[Saved data entries]
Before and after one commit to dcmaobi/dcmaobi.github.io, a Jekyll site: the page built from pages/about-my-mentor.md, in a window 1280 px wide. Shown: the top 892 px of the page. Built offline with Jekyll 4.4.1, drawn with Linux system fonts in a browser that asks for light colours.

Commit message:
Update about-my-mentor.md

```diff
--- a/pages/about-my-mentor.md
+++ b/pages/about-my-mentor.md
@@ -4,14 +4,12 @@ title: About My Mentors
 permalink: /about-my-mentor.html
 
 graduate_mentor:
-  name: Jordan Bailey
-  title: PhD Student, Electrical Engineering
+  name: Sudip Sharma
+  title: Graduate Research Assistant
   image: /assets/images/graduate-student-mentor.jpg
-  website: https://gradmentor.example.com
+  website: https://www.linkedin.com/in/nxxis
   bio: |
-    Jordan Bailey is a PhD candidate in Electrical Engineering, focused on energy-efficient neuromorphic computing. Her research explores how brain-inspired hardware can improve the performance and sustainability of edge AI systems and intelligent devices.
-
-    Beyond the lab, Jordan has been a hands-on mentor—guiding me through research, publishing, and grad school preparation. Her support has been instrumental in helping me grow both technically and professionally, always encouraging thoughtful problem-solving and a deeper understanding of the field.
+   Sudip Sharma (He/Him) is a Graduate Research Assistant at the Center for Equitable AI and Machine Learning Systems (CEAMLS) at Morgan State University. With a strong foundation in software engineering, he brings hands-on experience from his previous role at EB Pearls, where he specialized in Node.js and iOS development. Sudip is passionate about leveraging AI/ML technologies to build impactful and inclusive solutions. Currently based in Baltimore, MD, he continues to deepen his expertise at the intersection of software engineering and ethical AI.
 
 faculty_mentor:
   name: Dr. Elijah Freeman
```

---

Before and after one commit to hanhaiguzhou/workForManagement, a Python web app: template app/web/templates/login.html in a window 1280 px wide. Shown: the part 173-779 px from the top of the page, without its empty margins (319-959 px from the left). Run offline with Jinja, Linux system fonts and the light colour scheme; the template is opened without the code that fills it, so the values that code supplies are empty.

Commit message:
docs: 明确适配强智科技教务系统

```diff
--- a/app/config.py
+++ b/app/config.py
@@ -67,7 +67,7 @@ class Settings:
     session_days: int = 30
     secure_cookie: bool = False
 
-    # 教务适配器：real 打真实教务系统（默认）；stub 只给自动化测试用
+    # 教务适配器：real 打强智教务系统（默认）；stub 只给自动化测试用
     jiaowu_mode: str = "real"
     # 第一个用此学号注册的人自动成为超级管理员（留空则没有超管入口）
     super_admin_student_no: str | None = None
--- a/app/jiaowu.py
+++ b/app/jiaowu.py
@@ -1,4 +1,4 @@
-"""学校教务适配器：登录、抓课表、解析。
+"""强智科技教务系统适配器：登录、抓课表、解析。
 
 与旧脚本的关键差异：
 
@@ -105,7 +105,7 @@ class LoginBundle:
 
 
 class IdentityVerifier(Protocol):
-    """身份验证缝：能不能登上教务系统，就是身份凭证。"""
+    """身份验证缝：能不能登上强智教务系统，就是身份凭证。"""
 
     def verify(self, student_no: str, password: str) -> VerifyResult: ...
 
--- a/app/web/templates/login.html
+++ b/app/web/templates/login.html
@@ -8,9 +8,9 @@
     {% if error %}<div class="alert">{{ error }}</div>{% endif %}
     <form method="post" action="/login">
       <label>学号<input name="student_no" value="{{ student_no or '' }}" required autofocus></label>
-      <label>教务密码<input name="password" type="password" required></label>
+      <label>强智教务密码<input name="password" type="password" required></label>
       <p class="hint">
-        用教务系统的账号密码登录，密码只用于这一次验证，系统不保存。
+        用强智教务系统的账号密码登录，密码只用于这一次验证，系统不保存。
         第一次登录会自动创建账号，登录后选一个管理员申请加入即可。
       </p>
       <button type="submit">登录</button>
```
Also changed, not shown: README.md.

...

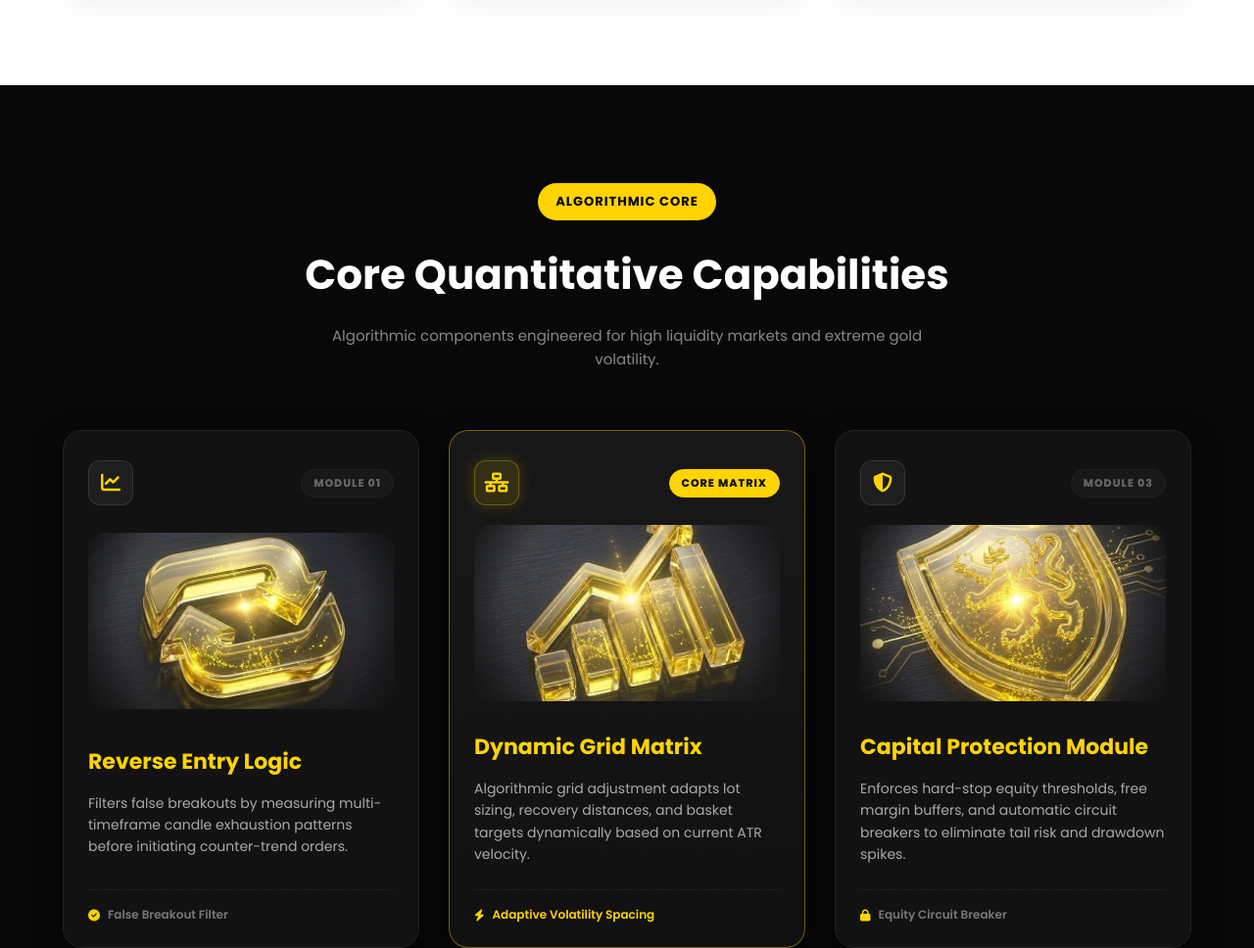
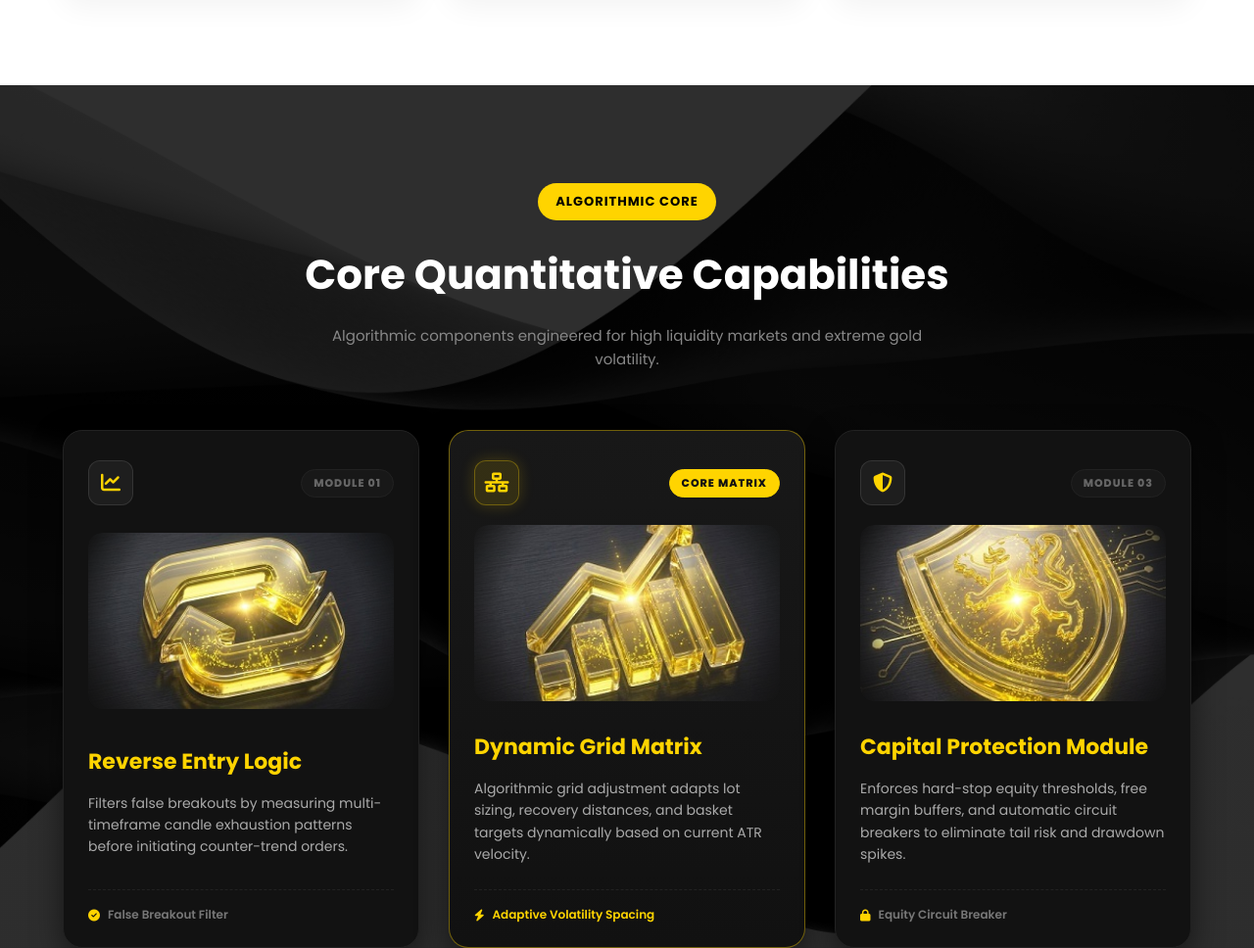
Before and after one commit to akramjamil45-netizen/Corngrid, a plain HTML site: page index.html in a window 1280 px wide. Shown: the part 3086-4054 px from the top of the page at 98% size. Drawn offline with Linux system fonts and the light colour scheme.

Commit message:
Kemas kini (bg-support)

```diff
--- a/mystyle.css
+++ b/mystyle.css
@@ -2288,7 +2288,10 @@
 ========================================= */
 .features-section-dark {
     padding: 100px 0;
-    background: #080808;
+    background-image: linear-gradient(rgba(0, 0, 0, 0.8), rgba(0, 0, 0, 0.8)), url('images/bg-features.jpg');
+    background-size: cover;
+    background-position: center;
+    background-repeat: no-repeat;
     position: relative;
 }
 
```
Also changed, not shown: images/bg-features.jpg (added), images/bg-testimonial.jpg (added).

- TASK PROMPT:
When a line in the data holds the word "密码只用于这一次验证", show that line.

- EXERCISE RESULT:
-        用教务系统的账号密码登录，密码只用于这一次验证，系统不保存。
+        用强智教务系统的账号密码登录，密码只用于这一次验证，系统不保存。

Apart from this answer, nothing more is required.